Records provided:
-*-*-
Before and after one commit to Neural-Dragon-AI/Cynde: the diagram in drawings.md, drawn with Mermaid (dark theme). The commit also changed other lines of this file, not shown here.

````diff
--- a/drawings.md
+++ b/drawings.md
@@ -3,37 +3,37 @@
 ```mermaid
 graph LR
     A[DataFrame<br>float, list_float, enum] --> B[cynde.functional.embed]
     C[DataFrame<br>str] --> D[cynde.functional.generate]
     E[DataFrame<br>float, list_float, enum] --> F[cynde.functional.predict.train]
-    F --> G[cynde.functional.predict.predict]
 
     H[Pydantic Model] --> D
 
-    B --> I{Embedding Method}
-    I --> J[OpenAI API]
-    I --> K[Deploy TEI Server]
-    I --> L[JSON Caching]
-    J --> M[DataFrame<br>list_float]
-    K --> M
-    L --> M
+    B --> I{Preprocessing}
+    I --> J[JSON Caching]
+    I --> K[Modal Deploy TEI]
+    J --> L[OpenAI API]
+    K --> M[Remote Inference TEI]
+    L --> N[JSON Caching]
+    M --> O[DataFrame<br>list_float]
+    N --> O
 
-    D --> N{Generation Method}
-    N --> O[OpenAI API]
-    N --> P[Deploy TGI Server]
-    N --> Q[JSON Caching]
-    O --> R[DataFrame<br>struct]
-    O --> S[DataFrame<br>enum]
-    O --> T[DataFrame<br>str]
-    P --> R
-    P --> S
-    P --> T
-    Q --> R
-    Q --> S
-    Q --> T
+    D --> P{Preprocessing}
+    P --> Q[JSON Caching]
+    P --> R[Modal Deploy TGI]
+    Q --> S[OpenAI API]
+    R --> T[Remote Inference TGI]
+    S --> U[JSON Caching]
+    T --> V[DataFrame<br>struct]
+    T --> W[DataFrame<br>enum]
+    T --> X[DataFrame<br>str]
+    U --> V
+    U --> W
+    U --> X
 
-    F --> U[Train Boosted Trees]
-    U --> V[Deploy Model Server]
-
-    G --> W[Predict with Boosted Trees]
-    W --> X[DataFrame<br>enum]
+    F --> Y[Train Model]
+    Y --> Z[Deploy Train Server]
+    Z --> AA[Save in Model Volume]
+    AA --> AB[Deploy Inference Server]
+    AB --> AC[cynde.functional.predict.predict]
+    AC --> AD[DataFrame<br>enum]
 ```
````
-*-*-
What you need to do: Only the lines from the one containing "--> N[JSON Caching]" through the one containing "in Model Volume]" are to be retyped, both boundary lines included, with no other material.

Solution:
+    L --> N[JSON Caching]
+    M --> O[DataFrame<br>list_float]
+    N --> O
 
-    D --> N{Generation Method}
-    N --> O[OpenAI API]
-    N --> P[Deploy TGI Server]
-    N --> Q[JSON Caching]
-    O --> R[DataFrame<br>struct]
-    O --> S[DataFrame<br>enum]
-    O --> T[DataFrame<br>str]
-    P --> R
-    P --> S
-    P --> T
-    Q --> R
-    Q --> S
-    Q --> T
+    D --> P{Preprocessing}
+    P --> Q[JSON Caching]
+    P --> R[Modal Deploy TGI]
+    Q --> S[OpenAI API]
+    R --> T[Remote Inference TGI]
+    S --> U[JSON Caching]
+    T --> V[DataFrame<br>struct]
+    T --> W[DataFrame<br>enum]
+    T --> X[DataFrame<br>str]
+    U --> V
+    U --> W
+    U --> X
 
-    F --> U[Train Boosted Trees]
-    U --> V[Deploy Model Server]
-
-    G --> W[Predict with Boosted Trees]
-    W --> X[DataFrame<br>enum]
+    F --> Y[Train Model]
+    Y --> Z[Deploy Train Server]
+    Z --> AA[Save in Model Volume]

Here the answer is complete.